Can Art bridge the gap?

homunculus |həˈmə ng kyələs; hō-|noun ( pl. -li |-ˌlī| or -les |-ˌlēz|)

a very small human or humanoid creature.

ORIGIN mid 17th cent.: from Latin, diminutive of homo, homin- ‘man.’

This term came into focus when I visited a gallery in Madrid 7 years ago and encountered an emotionally charged work by Manolo Millares, one of the most important artists of Informalismo/ Arte Povera. After World War II, destruction and decay made its presence felt in society and therefore in art. Europe was shattered, and Art forced to record and reflect the horrors of the WWII. The homunculus, a symbol of degraded human body, is seen as an icon of suffering in Spain, torn apart by civil war. Manolo Millares paintings speaks of degradation of the human being. His work is a metaphor for the irrationality and cruelty of the human condition.

“When you compare life in Libya and the sea journey, you take your chance on the sea journey. If you die at sea, then so be it.”  Fedussa, 20

“It was a horrific sight, people desperately clinging to life belts, boats, and anything they could, fighting for their lives, amidst people drowning, and those who had already died,”

Juan Matias, rescue co-ordinator, Italy

I feel, 70 years after the Wars, the ‘homunculus’ needs to appear again. This time artists need to reflect on the state of the human ..a body ravaged by rape, torture, starvation and sickness, the result of modern day conflicts rising from religious wars and racial persecution. Can the human body and spirit survive given the tough choices between immediate and eventual death?  Many consider themselves lucky and fortunate to survive and live a lifetime in refugee camps and tents with no promise of a better future.

Countries like Britain and France who have strived hard to achieve balance in structure and accountability are now faced with this major humanitarian crisis and finding it difficult to maintain equanimity between the economics and the ‘human’ aspect of the migrant crisis.

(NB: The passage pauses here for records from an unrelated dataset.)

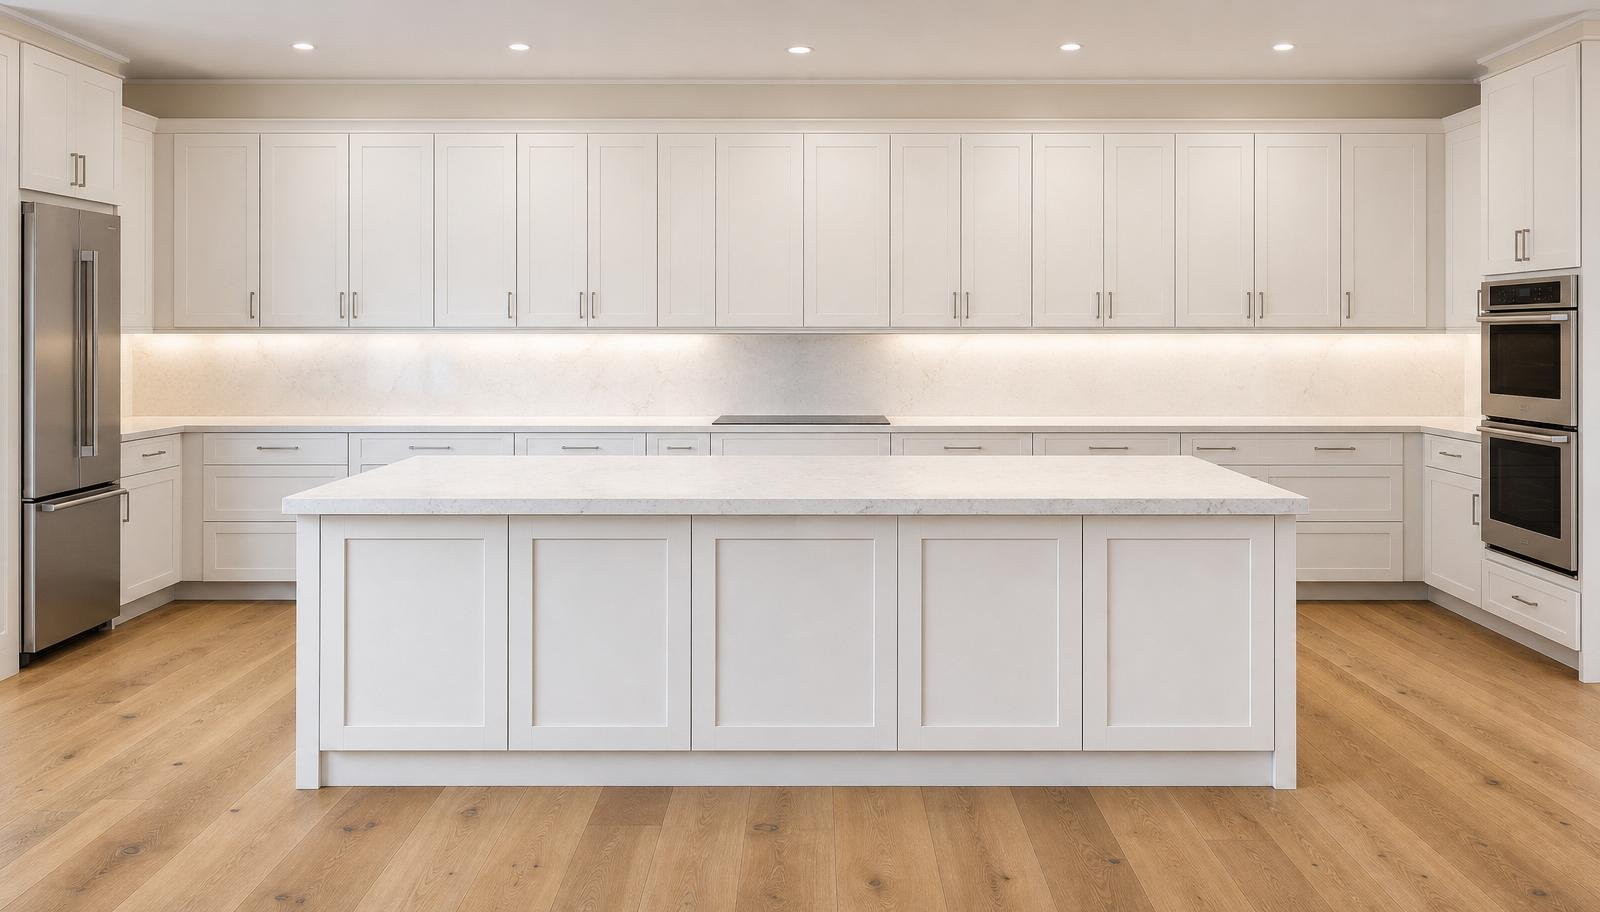
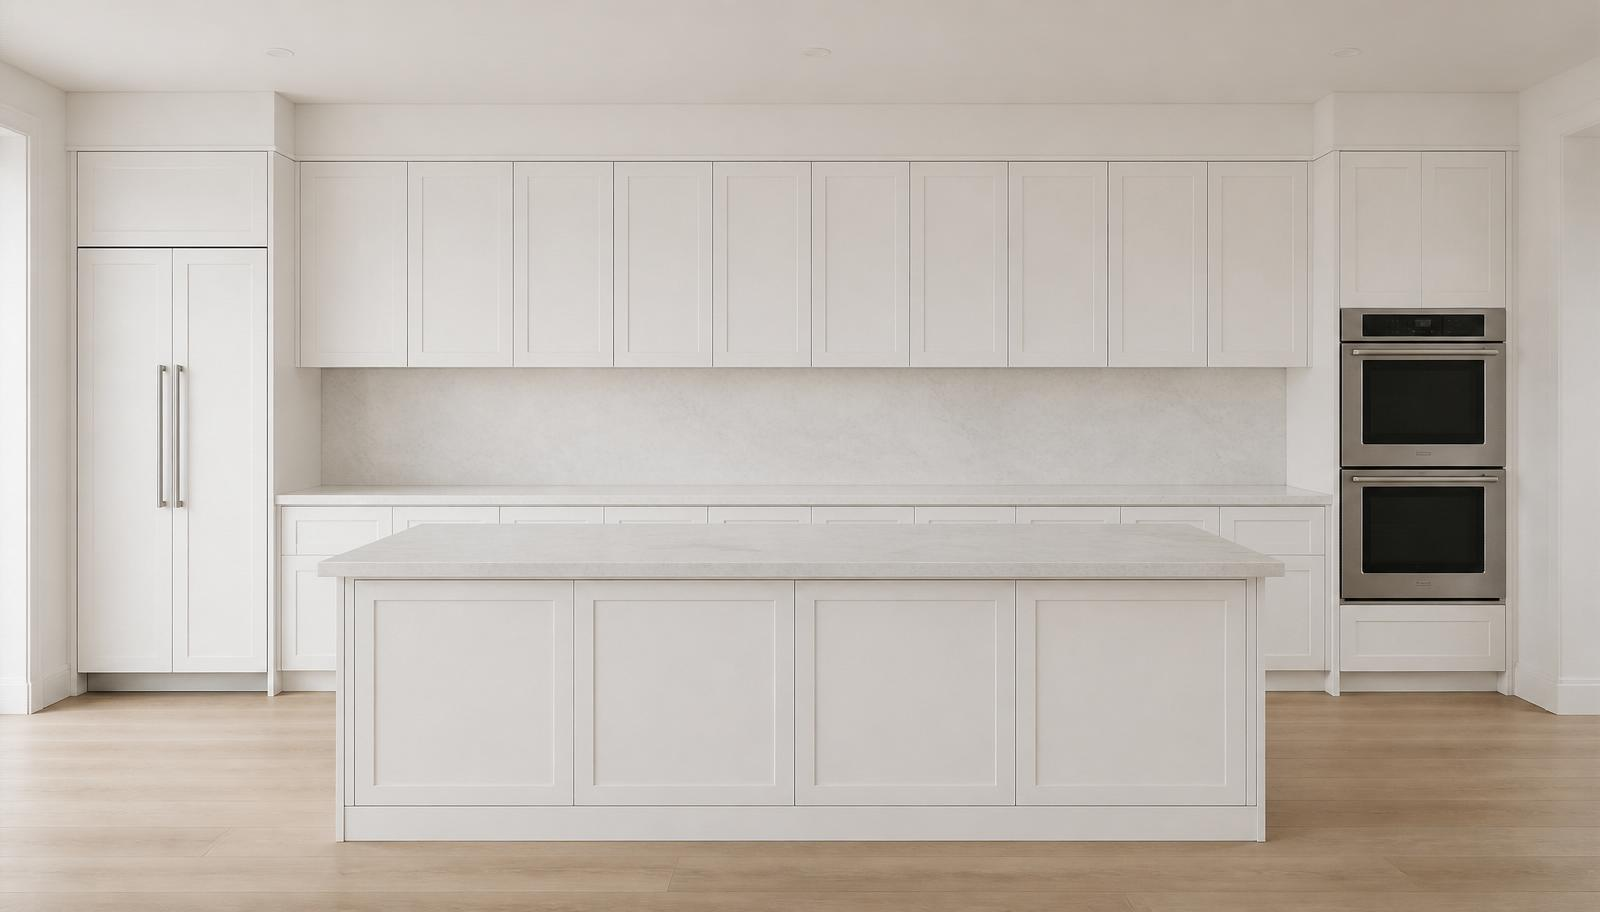
Changes

diff --git a/src/components/RoomPreview.tsx b/src/components/RoomPreview.tsx
@@ -1,8 +1,8 @@
 import { useState } from "react";
-import { Eye, Layers3 } from "lucide-react";
+import { Eye } from "lucide-react";
 import bathClassic from "@/assets/bath-classic.jpg";
 import bathMoody from "@/assets/bath-moody.jpg";
-import kitchenBase from "@/assets/kitchen-true-base.jpg";
+import kitchenBase from "@/assets/kitchen-scene-v2.jpg";
 import {
   BATHROOM_CATEGORIES,
   KITCHEN_CATEGORIES,
@@ -11,7 +11,7 @@ import {
   type Product,
   type Room,
 } from "@/lib/catalog";
-import { KitchenPhotoScene, REGIONS } from "@/components/KitchenPhotoScene";
+import { KitchenPhotoScene } from "@/components/KitchenPhotoScene";
 import { useStudio } from "@/lib/store";
 
 export function roomImage(room: Room, selections: Record<string, string>) {
@@ -24,20 +24,14 @@ function KitchenPreview({
   selections,
   className,
   hideChips,
-  enableMaskQA,
   changeLabel,
 }: {
   selections: Record<string, string>;
   className: string;
   hideChips?: boolean;
-  enableMaskQA?: boolean;
   changeLabel?: string;
 }) {
   const [showBase, setShowBase] = useState(false);
-  const [debug, setDebug] = useState(false);
-  const [debugVisible, setDebugVisible] = useState<Record<string, boolean>>(
-    Object.fromEntries(REGIONS.map((r) => [r.id, true])),
-  );
   const perimeterVisualFinishId = useStudio((s) => s.perimeterVisualFinishId);
   const islandVisualFinishId = useStudio((s) => s.islandVisualFinishId);
 
@@ -47,9 +41,6 @@ function KitchenPreview({
     return { catLabel: c.label, product: p };
   }).filter((x): x is { catLabel: string; product: Product } => !!x);
 
-  const toggleAll = (v: boolean) =>
-    setDebugVisible(Object.fromEntries(REGIONS.map((r) => [r.id, v])));
-
   return (
     <div className={`relative overflow-hidden rounded-2xl border border-border bg-muted ${className}`}>
       <div className="relative w-full">
@@ -58,8 +49,6 @@ function KitchenPreview({
           perimeterVisualFinishId={perimeterVisualFinishId}
           islandVisualFinishId={islandVisualFinishId}
           before={showBase}
-          debug={enableMaskQA && debug}
-          debugVisible={debugVisible}
         />
 
         <div className="absolute left-3 top-3 max-w-[70%] rounded-full bg-background/90 px-3 py-1.5 text-[11px] font-medium text-foreground shadow-sm backdrop-blur">
@@ -87,48 +76,7 @@ function KitchenPreview({
           >
             Before
           </button>
-          {enableMaskQA && (
-            <button
-              onClick={() => setDebug((v) => !v)}
-              aria-pressed={debug}
-              title="Internal QA — visualize traced regions"
-              className={`inline-flex min-h-8 items-center gap-1.5 rounded-full px-3 py-1 text-[10px] uppercase tracking-widest backdrop-blur transition ${
-                debug ? "bg-foreground text-background" : "bg-background/85 text-muted-foreground hover:text-foreground"
-              }`}
-            >
-              <Layers3 className="h-3 w-3" /> Region QA
-            </button>
-          )}
         </div>
-
-        {enableMaskQA && debug && (
-          <div className="pointer-events-auto absolute left-3 top-14 flex flex-col gap-1 rounded-md bg-background/90 p-2 text-[10px] backdrop-blur">
-            <div className="mb-1 flex items-center justify-between gap-2">
-              <span className="font-semibold uppercase tracking-widest">Region QA</span>
-              <div className="flex gap-1">
-                <button className="rounded border border-border px-1.5 py-0.5" onClick={() => toggleAll(true)}>
-                  All
-                </button>
-                <button className="rounded border border-border px-1.5 py-0.5" onClick={() => toggleAll(false)}>
-                  None
-                </button>
-              </div>
-            </div>
-            {REGIONS.map((r) => (
-              <label key={r.id} className="flex items-center gap-2 cursor-pointer">
-                <input
-                  type="checkbox"
-                  checked={!!debugVisible[r.id]}
-                  onChange={(e) =>
-                    setDebugVisible((prev) => ({ ...prev, [r.id]: e.target.checked }))
-                  }
-                />
-                <span className="h-3 w-3 rounded-sm" style={{ background: r.debugColor }} />
-                {r.label}
-              </label>
-            ))}
-          </div>
-        )}
       </div>
 
       {!hideChips && chips.length > 0 && (
@@ -282,13 +230,13 @@ export function RoomPreview({
   selections,
   className = "",
   hideChips,
-  enableMaskQA,
   changeLabel,
 }: {
   room: Room;
   selections: Record<string, string>;
   className?: string;
   hideChips?: boolean;
+  /** Deprecated: mask QA is no longer surfaced. Ignored. */
   enableMaskQA?: boolean;
   changeLabel?: string;
 }) {
@@ -297,7 +245,6 @@ export function RoomPreview({
       selections={selections}
       className={className}
       hideChips={hideChips}
-      enableMaskQA={enableMaskQA}
       changeLabel={changeLabel}
     />
   ) : (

Modern times are becoming characterised by a growing deep chasm between the developed and undeveloped countries of the world.  Can Art bridge that gap?